What the task requires - Go through the entries, filter for the word "after", and copy every line that has it.

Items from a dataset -
+===+

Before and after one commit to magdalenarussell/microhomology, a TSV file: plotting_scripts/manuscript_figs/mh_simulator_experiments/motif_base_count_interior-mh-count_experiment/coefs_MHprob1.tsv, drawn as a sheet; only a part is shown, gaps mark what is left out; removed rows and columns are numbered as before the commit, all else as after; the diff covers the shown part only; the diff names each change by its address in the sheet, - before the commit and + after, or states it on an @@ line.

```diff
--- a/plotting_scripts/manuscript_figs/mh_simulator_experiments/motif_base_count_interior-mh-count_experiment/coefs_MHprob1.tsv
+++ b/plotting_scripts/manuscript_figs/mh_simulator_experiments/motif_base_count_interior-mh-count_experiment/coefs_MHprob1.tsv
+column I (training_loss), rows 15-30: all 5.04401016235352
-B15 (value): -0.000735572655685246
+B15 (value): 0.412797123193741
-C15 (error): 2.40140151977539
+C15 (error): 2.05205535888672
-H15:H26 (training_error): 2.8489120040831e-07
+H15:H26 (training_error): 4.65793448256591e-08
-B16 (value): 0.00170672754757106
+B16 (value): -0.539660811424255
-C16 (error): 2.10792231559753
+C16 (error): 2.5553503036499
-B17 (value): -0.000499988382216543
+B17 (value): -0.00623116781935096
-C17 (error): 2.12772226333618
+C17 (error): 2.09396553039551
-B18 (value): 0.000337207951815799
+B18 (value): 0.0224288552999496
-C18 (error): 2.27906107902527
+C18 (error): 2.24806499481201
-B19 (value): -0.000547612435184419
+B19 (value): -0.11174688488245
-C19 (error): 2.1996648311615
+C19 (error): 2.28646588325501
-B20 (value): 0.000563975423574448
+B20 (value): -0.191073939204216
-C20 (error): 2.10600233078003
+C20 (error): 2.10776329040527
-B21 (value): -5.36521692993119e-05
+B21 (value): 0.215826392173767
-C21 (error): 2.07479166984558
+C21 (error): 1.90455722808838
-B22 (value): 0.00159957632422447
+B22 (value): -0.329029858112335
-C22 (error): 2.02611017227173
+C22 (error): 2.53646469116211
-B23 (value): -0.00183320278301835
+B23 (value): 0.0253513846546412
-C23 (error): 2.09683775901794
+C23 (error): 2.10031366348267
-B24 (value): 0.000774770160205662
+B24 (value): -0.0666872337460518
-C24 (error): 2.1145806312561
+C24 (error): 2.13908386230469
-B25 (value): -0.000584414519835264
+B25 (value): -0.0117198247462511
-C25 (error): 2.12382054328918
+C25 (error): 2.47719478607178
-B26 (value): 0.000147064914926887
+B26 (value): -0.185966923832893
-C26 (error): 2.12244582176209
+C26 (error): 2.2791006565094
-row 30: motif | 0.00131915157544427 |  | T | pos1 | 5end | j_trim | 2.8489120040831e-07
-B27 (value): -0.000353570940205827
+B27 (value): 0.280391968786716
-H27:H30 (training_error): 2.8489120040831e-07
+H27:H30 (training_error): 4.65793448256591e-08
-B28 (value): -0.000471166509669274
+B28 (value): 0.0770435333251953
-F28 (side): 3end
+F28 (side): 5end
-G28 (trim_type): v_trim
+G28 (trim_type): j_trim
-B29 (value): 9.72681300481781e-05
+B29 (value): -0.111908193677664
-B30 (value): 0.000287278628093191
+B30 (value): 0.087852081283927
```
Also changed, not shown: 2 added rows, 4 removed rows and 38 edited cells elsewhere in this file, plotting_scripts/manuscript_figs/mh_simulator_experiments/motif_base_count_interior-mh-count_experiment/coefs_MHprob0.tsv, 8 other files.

+===+

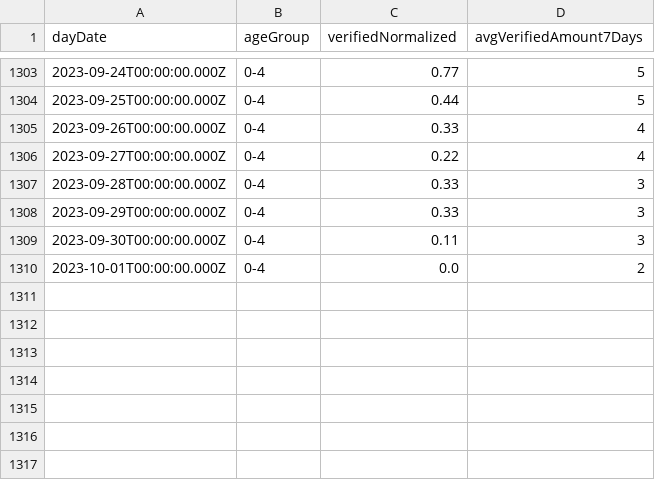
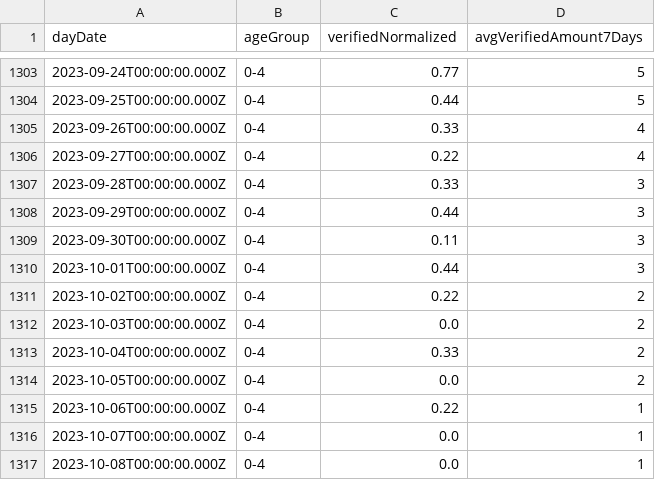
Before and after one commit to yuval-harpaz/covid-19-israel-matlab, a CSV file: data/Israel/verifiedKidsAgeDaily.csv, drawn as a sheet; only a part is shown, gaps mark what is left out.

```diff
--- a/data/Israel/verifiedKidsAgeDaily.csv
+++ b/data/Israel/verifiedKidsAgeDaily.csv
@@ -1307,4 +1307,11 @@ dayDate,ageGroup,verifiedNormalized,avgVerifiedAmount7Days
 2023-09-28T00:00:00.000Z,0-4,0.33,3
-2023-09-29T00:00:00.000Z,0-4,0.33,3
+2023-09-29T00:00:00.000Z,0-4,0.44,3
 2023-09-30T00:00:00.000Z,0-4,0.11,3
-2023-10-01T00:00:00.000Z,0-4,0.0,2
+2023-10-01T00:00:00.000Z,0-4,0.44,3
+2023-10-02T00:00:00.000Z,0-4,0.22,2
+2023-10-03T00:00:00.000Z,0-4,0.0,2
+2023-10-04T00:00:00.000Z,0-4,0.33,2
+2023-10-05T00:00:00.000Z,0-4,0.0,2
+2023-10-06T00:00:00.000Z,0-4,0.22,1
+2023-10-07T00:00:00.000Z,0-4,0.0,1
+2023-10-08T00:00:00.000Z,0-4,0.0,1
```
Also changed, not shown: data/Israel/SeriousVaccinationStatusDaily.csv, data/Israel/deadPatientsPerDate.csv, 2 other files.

+===+

Response to the task -
Before and after one commit to magdalenarussell/microhomology, a TSV file: plotting_scripts/manuscript_figs/mh_simulator_experiments/motif_base_count_interior-mh-count_experiment/coefs_MHprob1.tsv, drawn as a sheet; only a part is shown, gaps mark what is left out; removed rows and columns are numbered as before the commit, all else as after; the diff covers the shown part only; the diff names each change by its address in the sheet, - before the commit and + after, or states it on an @@ line.
Before and after one commit to yuval-harpaz/covid-19-israel-matlab, a CSV file: data/Israel/verifiedKidsAgeDaily.csv, drawn as a sheet; only a part is shown, gaps mark what is left out.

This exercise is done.